Hurricane Florence’s trajectory shifted southward overnight, according to the National Hurricane Center, and the storm is projected to slow down when it reaches land.
“That’s not a lot of movement, and as a result, that’s going to make some of our impacts even worse,” said Ken Graham, director of the National Hurricane Center, in a morning video update. He added that the storm surge in Charleston could be between 2 and 4 feet.
At a news conference this morning, Charleston Mayor John Tecklenburg said flooding was his biggest concern when the storm hits land.
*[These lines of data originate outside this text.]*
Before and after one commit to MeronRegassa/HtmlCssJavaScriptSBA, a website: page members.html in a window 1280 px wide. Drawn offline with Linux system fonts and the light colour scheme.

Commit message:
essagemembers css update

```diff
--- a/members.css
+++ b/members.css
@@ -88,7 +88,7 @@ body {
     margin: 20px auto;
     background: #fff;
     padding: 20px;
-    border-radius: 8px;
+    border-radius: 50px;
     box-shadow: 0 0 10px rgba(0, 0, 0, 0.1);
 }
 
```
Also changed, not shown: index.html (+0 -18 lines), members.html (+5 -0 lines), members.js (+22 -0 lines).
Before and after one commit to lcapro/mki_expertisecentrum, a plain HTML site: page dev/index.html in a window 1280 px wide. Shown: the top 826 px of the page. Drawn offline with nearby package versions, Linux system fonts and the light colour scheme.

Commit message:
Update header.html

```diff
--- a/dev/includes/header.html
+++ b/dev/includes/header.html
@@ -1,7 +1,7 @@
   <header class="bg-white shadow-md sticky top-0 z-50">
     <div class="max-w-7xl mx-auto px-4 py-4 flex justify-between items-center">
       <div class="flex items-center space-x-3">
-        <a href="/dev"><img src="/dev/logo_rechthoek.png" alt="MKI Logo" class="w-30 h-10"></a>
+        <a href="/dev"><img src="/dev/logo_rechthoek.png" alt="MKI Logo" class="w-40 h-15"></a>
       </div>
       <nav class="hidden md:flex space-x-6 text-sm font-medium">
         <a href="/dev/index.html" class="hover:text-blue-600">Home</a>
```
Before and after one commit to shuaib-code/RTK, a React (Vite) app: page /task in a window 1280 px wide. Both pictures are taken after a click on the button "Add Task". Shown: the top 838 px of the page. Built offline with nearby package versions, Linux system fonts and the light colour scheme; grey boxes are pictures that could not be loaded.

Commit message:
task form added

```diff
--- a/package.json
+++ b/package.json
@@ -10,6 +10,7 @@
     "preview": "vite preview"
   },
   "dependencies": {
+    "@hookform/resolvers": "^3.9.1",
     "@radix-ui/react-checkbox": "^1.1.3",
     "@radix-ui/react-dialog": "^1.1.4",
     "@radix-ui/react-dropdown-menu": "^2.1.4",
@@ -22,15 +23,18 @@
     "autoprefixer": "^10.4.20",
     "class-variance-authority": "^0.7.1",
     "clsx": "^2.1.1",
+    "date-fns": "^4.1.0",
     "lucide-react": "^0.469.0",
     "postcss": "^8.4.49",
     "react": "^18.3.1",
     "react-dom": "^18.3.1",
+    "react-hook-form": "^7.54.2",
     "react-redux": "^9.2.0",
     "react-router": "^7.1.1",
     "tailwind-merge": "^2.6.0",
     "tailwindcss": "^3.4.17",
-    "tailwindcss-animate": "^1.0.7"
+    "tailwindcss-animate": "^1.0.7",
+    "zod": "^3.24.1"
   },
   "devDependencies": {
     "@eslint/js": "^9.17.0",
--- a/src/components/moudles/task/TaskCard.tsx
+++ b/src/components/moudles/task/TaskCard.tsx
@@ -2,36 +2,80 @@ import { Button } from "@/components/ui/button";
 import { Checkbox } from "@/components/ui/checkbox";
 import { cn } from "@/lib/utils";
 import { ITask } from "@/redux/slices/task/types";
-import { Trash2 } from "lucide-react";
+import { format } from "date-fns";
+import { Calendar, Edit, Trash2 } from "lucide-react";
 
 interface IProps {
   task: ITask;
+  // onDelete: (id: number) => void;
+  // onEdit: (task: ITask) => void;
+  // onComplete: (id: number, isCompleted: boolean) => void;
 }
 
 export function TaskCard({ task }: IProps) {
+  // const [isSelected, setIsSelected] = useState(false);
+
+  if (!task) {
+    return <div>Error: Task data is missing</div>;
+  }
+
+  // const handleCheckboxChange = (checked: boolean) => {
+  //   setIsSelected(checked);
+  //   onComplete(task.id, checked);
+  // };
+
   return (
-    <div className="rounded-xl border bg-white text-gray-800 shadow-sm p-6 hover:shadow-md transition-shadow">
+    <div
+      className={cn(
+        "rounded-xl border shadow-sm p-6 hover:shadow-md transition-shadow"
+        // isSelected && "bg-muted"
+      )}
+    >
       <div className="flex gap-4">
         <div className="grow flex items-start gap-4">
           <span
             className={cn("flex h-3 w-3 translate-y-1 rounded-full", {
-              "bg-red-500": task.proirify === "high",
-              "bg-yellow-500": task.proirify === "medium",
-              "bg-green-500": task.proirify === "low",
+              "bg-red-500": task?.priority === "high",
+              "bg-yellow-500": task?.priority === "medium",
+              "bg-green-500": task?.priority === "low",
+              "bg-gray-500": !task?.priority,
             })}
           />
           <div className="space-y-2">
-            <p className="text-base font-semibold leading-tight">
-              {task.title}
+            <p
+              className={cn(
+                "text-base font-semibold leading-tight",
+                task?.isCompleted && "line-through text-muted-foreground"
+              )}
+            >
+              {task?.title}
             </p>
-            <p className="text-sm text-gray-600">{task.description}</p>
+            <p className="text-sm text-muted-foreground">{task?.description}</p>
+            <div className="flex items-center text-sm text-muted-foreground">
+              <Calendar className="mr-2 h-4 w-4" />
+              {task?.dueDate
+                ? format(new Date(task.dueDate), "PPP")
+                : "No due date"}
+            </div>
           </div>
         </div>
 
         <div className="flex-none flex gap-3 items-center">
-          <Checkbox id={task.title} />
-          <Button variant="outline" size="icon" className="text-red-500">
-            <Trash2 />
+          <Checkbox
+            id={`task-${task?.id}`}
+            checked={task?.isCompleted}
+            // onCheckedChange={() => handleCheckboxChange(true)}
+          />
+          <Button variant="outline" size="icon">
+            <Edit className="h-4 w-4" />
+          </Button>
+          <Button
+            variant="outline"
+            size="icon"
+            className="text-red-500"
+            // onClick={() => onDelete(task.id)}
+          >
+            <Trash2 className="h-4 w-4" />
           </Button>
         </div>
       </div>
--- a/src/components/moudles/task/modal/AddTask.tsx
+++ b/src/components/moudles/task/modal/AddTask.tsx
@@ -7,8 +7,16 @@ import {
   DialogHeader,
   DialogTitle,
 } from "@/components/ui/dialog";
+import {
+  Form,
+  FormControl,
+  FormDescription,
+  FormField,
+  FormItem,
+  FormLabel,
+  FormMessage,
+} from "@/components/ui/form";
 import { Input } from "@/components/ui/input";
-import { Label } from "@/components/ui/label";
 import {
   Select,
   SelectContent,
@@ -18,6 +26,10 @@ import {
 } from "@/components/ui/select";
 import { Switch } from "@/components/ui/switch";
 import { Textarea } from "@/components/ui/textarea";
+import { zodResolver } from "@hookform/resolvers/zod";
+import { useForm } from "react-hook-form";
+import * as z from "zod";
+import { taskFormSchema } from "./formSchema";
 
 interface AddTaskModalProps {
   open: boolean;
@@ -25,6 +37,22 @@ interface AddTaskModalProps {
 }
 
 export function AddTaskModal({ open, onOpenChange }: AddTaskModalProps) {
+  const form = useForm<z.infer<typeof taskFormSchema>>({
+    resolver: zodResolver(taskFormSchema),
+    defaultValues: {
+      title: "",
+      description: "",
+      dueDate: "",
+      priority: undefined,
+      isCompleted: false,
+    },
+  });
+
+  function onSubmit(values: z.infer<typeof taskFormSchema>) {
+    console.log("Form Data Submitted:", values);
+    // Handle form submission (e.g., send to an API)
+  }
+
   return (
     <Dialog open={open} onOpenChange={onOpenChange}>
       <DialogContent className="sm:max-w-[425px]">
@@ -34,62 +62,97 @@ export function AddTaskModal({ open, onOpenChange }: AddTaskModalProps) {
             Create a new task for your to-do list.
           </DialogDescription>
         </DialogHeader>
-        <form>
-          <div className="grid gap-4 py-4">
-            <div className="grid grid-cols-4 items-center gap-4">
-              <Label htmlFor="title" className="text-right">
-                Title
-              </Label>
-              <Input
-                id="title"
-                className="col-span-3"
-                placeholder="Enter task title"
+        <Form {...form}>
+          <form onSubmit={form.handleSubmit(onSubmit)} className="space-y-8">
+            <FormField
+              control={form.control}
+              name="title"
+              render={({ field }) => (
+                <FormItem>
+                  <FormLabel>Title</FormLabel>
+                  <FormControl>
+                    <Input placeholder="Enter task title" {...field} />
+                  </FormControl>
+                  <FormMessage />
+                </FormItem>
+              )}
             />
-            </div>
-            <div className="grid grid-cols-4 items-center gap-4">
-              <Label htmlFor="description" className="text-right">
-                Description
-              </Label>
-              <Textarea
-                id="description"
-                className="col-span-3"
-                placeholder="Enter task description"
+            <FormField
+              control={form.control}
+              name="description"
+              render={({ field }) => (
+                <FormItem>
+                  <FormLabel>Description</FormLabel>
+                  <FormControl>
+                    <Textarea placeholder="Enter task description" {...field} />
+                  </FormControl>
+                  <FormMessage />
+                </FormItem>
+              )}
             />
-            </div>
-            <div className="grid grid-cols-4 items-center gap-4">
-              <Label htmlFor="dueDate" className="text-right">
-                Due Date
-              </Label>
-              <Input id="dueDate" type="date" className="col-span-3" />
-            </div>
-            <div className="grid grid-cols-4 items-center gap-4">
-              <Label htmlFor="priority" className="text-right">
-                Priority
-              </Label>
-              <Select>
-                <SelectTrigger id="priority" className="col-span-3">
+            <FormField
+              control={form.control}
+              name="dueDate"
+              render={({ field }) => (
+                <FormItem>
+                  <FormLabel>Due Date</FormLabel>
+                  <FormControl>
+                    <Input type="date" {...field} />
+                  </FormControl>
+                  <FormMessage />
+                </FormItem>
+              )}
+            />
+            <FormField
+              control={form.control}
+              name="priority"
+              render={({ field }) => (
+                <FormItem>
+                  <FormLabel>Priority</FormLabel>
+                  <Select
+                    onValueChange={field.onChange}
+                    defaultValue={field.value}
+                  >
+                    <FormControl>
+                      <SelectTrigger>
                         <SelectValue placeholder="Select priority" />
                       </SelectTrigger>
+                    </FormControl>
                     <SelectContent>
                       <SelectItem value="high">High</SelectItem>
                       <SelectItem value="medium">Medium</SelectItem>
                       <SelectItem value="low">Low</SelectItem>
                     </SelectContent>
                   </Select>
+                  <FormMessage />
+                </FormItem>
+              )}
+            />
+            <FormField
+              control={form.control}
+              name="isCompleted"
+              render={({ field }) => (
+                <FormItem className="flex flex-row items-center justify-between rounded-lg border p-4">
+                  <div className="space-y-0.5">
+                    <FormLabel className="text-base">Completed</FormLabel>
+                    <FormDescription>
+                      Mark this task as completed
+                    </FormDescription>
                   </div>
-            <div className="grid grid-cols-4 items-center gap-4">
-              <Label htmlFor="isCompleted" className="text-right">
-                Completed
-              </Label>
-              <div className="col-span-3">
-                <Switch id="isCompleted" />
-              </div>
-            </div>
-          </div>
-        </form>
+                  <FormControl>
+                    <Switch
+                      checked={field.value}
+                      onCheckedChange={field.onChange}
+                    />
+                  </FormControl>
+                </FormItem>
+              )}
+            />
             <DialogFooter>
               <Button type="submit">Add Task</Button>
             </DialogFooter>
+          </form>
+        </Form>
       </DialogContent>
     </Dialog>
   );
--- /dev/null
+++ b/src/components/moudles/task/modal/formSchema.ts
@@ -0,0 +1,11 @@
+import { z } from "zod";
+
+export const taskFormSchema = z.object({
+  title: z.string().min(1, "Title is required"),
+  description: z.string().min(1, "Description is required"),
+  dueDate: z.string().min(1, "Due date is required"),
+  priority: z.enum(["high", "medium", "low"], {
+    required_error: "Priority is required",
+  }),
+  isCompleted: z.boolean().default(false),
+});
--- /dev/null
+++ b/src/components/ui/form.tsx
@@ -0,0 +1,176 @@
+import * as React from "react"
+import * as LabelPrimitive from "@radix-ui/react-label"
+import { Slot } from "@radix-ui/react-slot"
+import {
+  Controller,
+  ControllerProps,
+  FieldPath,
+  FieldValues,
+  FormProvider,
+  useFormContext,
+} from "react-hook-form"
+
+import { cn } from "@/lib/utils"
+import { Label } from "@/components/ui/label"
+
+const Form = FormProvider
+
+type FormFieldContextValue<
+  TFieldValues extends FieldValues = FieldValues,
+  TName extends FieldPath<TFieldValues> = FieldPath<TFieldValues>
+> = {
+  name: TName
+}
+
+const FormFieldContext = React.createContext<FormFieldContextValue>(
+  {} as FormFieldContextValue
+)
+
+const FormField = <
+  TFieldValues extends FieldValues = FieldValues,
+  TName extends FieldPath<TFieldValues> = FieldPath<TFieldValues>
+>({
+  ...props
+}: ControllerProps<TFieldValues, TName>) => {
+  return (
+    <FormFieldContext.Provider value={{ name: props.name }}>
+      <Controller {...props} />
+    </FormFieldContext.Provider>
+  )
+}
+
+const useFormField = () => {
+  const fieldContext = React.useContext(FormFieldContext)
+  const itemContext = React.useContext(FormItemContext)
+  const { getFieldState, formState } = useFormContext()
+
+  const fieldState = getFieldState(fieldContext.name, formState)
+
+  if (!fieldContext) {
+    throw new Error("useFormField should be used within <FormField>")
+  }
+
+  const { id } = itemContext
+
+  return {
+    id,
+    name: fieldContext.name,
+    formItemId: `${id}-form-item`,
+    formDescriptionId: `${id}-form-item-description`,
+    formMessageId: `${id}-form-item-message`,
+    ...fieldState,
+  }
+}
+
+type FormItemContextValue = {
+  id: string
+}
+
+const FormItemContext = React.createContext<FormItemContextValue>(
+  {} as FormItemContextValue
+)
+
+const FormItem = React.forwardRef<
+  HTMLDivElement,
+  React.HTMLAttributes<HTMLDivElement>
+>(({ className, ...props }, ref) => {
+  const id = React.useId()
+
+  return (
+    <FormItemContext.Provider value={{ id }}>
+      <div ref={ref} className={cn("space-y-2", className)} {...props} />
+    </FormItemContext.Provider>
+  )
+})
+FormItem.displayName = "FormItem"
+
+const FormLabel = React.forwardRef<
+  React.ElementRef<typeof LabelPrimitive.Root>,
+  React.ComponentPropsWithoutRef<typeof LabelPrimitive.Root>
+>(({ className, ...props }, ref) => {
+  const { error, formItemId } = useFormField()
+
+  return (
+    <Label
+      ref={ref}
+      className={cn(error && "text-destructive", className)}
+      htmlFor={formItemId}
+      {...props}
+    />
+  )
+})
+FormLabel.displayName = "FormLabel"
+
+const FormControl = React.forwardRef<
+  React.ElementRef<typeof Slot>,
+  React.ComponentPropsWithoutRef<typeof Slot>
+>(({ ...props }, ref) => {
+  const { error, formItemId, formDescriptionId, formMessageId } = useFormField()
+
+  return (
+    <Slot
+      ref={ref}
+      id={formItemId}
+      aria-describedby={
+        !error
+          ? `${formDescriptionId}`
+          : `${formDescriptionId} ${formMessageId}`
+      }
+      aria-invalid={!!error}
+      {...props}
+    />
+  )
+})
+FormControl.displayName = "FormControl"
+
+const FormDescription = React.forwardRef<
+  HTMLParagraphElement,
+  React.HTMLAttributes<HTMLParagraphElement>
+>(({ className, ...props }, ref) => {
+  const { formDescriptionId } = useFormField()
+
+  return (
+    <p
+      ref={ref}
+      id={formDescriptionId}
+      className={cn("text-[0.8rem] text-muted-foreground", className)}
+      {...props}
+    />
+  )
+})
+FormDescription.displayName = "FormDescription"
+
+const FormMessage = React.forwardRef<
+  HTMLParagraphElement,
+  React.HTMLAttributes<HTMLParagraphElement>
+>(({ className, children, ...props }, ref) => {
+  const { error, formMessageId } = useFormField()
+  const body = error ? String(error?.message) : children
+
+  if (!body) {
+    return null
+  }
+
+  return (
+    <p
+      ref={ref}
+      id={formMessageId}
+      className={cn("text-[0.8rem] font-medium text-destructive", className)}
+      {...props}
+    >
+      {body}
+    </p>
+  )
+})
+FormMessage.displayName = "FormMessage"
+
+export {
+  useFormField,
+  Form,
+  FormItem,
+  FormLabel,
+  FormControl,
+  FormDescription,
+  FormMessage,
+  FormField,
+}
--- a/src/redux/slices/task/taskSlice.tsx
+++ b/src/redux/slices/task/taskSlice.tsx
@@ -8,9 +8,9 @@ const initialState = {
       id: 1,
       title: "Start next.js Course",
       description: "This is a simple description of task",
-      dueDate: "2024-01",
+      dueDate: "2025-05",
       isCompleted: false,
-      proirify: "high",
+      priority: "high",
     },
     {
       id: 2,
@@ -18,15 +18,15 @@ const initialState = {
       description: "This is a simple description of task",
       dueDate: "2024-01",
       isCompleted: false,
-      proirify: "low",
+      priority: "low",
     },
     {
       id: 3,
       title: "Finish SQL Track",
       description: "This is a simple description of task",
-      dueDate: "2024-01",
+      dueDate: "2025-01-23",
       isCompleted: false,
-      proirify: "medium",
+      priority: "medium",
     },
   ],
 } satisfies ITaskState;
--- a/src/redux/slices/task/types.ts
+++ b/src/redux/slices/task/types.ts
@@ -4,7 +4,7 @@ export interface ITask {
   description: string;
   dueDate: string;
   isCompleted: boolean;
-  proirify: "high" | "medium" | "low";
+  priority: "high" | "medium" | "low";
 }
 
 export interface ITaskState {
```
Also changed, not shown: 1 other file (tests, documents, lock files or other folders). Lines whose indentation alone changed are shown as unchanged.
“It may well impact the entire state of South Carolina with copious amounts of rain, and that’s our worst concern at this point, is the flooding and the rainfall that we might see this weekend,” he said.
Tecklenburg said the city has helped citizens fill over 37,000 sandbags over the past several days.
The Charleston Area Regional Transportation Authority said it will operate an emergency circulator on the Charleston peninsula until 8 tonight, or until conditions become unsafe. The 14-stop circulator will pick up hourly and drop off at the Charleston County Public Services Building, where the county will then provide transportation to emergency shelters.
CARTA said it also plans to continue regular operations, except the Route 203 Medical Shuttle, as conditions permit.
Charleston International Airport said in a news release that it anticipates having to close the runways by midnight tonight because of the hurricane, forcing airlines and most businesses inside the airport to cease operations.
Joint Base Charleston evacuated 24 C-17 Globemaster IIIs on Tuesday to Scott Air Force Base in Illinois, MidAmerica Airport in Illinois and Wright-Patterson Air Force Base in Ohio. Col. Terrence Adams, 628th Air Base Wing and Joint Base Charleston commander, also issued a limited evacuation order to base personnel and their families.
“The safety of our service members and their families is our priority,” Adams said in a news release. “Due to potential complications associated with high tides, flooding, and tropical storms, the LEO is in effect and JB Charleston members are in the process of evacuating.”
“We are asking the public to heed the evacuation order issued by their state officials,” Capt. John Reed, commander of Coast Guard Sector Charleston, said in a statement. “As soon as it’s safe to operate, we will work with our local partners to assess the waterways and provide lifesaving support.”
The S.C. National Guard now has approximately 2,000 soldiers and airmen activated across the state in preparation for the hurricane.
“The South Carolina National Guard is on the front line of support,” Maj. Gen. Robert Livingston, the adjutant general for South Carolina, said in a news release. “We have over 1,800 men and women who have answered the call so far to support our partnered agencies. And as the hurricane approaches, we anticipate more support will answer that call to care for the needs of our citizens.”
“It’s critical that impacted residents are able to communicate during challenging weather events such as Hurricane Florence,” Doug Guthrie, regional senior vice president for Comcast, said in a news release.
The company also opened 3,200 hot spots in Savannah and 1,600 in Augusta.
Airbnb has also activated its Open Homes Program, which enables hosts to open their homes to evacuees and relief workers free of charge. Airbnb hosts in Columbia, Greenville, Spartanburg, Charlotte, Atlanta, Greensboro, N.C., Augusta and Charlottesville, Va., are eligible to list their homes for free until Oct. 1.
Airbnb said in a news release that it will expand the territory for the Open Homes Program as needed or as requested by local officials.